----- Information supplied

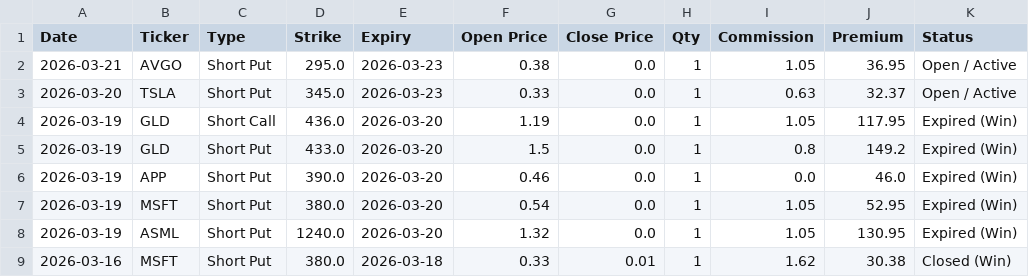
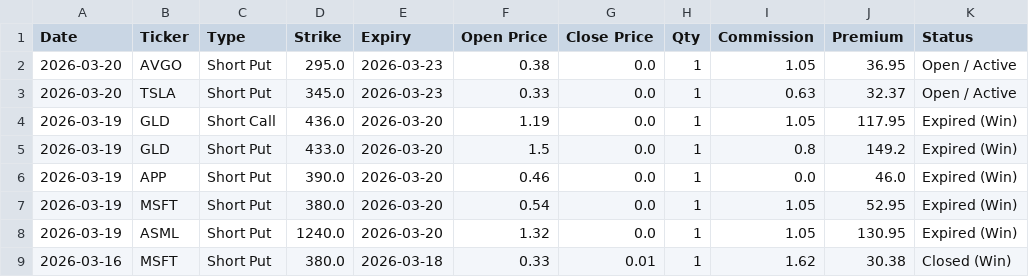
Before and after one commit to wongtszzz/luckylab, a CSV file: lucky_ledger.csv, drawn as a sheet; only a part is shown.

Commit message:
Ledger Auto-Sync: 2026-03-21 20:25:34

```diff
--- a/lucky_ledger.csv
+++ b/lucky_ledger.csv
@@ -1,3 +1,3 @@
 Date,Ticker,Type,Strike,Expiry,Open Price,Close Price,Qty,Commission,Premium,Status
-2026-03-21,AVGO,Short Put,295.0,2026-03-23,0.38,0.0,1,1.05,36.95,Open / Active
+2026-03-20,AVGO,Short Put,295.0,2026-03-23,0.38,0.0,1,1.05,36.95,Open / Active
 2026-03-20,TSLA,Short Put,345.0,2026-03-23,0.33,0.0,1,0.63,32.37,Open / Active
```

----------

• Activity: Your job is to copy out every line from the records above that has the word "AVGO".

• Task response:
-2026-03-21,AVGO,Short Put,295.0,2026-03-23,0.38,0.0,1,1.05,36.95,Open / Active
+2026-03-20,AVGO,Short Put,295.0,2026-03-23,0.38,0.0,1,1.05,36.95,Open / Active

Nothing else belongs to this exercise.